● Provided data:
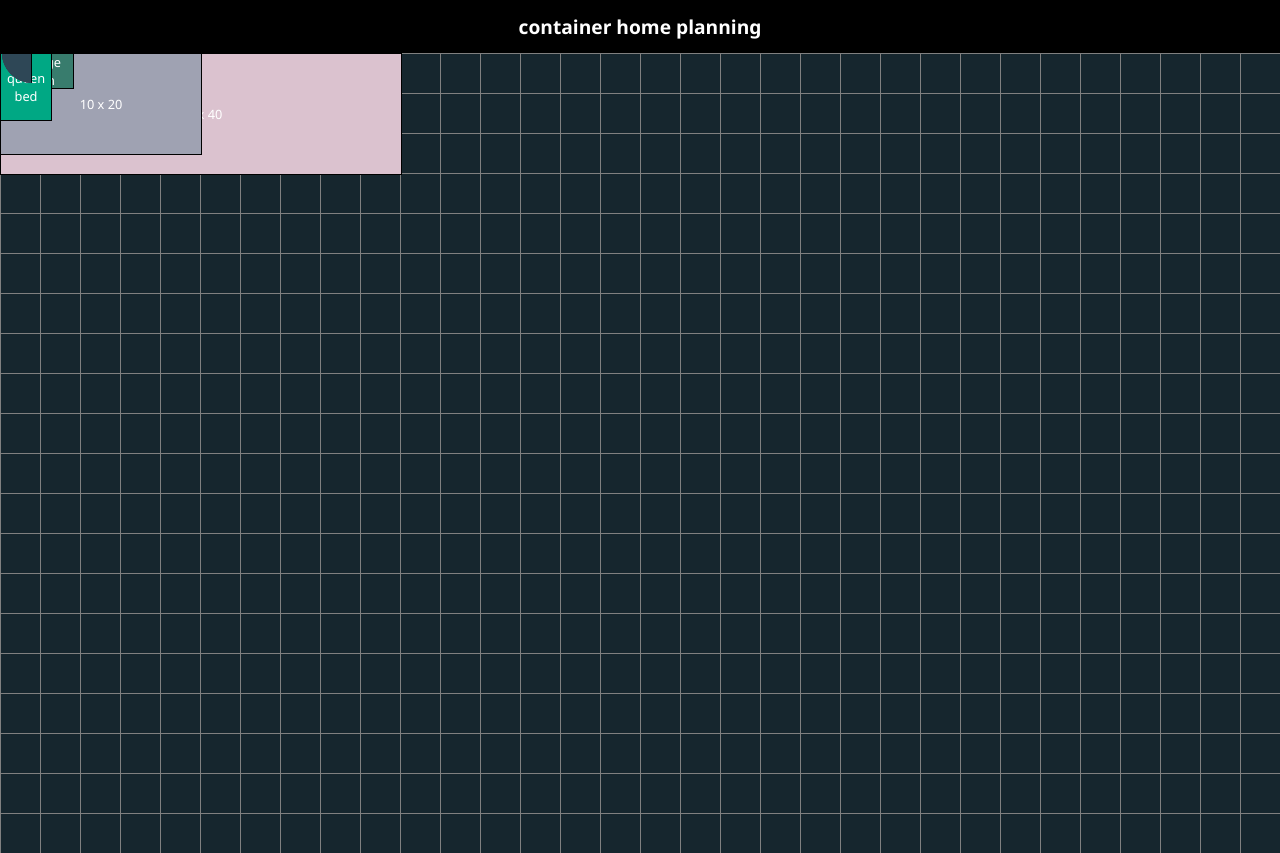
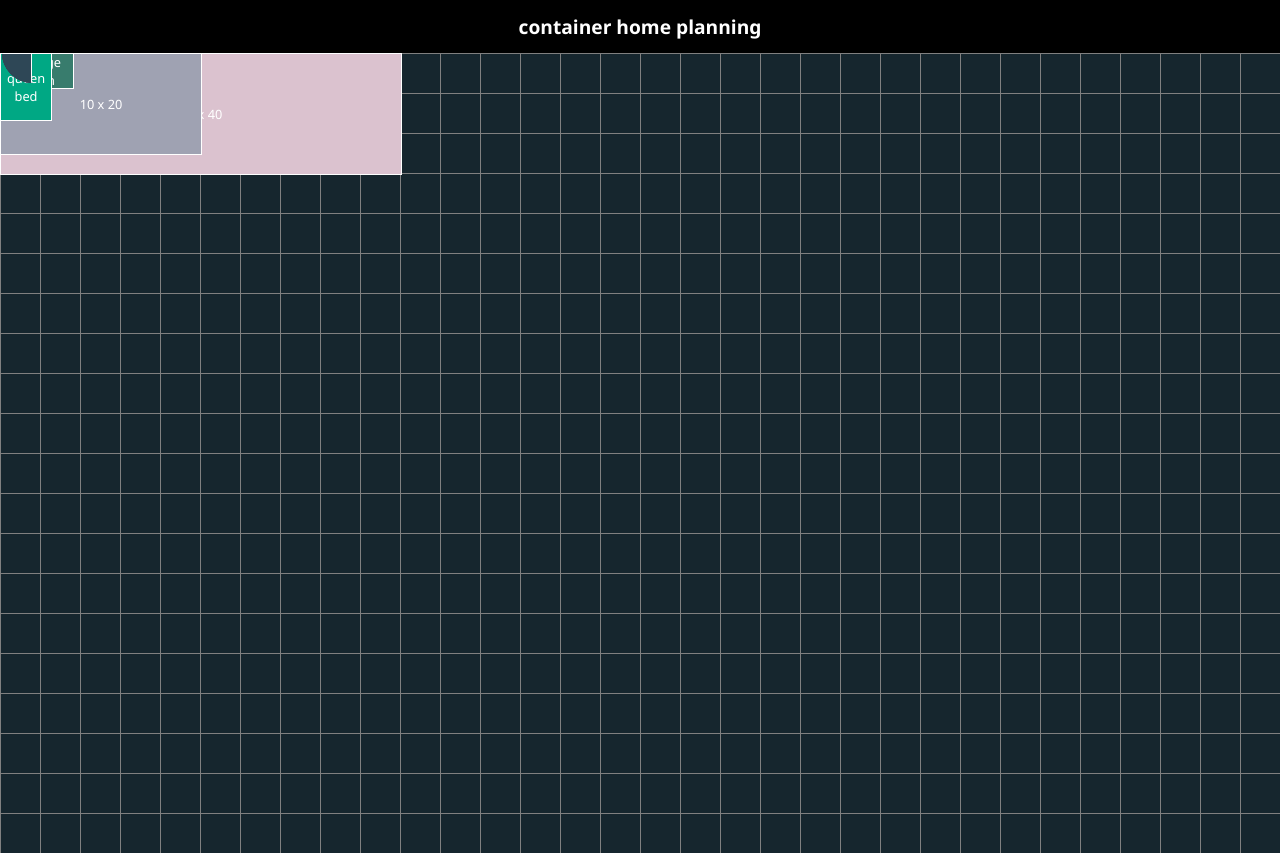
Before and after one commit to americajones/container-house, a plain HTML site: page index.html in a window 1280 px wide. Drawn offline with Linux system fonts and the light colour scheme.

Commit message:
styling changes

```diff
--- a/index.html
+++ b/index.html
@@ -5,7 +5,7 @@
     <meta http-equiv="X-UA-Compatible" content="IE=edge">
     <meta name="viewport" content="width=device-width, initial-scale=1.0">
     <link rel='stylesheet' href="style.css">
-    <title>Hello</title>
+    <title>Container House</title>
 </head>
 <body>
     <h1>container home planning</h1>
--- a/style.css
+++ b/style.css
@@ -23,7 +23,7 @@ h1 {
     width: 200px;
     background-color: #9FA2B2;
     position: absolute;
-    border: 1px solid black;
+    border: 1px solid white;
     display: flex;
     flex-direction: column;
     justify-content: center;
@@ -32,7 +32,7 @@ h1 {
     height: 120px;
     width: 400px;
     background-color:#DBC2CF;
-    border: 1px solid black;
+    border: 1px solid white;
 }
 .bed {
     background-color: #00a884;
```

* * *

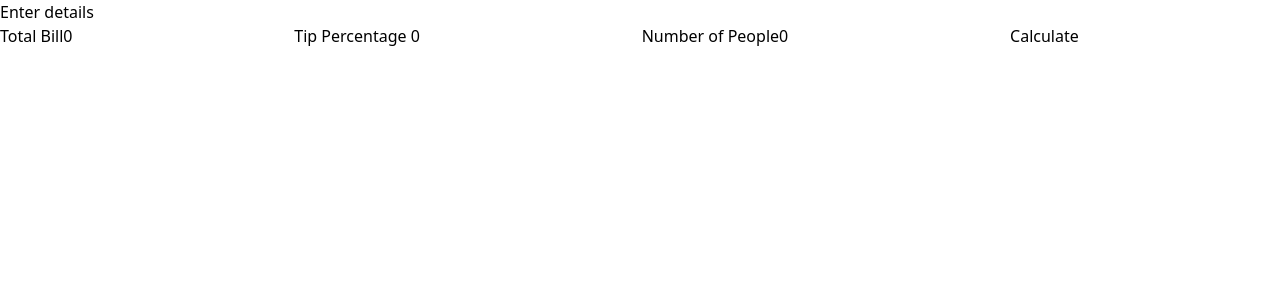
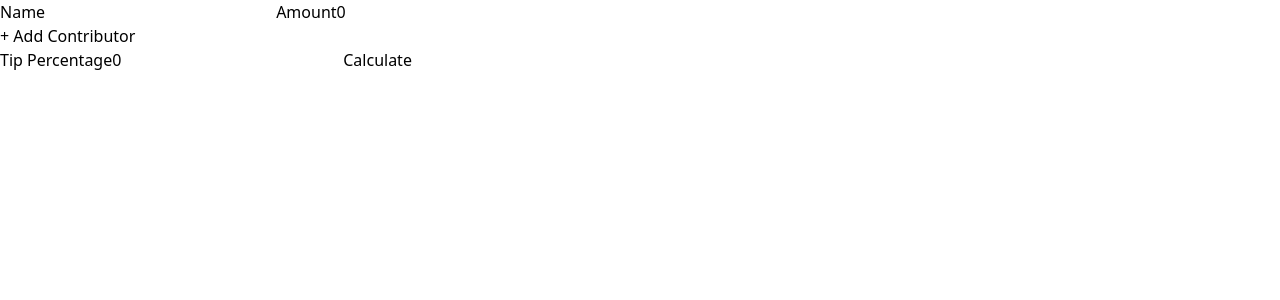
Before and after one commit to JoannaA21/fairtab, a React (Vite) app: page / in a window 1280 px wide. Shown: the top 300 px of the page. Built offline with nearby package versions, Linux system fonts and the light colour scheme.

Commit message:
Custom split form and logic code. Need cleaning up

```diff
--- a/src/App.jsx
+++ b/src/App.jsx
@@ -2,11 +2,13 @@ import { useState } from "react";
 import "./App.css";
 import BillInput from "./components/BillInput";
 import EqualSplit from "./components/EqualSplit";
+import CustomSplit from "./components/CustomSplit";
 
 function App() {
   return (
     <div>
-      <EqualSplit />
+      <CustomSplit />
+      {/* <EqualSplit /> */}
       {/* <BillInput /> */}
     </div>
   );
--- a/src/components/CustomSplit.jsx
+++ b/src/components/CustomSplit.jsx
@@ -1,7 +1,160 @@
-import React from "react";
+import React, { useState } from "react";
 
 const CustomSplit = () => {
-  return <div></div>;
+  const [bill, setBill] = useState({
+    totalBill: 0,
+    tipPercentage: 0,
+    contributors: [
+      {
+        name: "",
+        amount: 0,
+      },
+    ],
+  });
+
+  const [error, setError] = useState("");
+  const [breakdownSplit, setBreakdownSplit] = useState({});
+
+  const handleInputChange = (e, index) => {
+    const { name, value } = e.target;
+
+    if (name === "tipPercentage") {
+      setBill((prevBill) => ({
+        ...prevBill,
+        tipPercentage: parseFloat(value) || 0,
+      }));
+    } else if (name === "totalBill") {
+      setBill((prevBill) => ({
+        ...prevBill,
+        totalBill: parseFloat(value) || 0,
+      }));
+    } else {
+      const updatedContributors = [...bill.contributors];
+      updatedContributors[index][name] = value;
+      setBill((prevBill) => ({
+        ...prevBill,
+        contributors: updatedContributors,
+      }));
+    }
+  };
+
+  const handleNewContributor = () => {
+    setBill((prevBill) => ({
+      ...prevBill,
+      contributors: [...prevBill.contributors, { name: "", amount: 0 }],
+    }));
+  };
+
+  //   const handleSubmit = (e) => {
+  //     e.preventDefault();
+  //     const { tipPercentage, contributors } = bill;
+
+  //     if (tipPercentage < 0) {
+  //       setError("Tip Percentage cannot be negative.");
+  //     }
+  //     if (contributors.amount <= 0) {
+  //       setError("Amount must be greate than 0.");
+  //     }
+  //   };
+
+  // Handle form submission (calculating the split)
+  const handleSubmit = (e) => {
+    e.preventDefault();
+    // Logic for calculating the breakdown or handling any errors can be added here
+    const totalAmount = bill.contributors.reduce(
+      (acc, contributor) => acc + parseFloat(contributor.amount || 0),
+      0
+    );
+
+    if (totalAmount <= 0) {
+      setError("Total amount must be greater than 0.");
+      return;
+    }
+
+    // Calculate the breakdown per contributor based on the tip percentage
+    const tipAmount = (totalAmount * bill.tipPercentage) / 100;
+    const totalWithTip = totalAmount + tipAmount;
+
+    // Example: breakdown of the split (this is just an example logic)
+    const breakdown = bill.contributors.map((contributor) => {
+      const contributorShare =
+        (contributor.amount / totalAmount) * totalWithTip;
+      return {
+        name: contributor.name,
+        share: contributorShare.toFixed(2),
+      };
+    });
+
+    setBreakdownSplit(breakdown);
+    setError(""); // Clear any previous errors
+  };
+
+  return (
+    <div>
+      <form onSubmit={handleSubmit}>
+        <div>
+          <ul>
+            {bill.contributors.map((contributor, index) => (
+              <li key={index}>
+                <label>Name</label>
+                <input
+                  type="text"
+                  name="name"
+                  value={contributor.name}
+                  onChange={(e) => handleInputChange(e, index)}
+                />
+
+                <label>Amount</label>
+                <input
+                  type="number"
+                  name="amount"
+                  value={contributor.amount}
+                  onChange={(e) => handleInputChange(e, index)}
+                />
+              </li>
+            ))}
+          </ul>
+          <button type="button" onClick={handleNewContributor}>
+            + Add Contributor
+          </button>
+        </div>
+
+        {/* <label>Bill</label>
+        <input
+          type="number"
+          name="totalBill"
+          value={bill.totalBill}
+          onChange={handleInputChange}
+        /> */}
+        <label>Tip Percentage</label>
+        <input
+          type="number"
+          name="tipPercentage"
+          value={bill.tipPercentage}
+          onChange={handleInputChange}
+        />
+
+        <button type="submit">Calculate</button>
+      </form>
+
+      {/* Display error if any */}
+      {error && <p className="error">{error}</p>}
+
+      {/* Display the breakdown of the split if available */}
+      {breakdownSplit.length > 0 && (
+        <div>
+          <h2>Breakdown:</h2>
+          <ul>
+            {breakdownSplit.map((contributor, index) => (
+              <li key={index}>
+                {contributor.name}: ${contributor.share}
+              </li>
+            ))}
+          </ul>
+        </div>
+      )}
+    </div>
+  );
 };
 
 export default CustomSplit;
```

● Work required:
Go through the material above and copy each line that holds the string "contributorShare".

● Answer to the exercise:
+      const contributorShare =
+        share: contributorShare.toFixed(2),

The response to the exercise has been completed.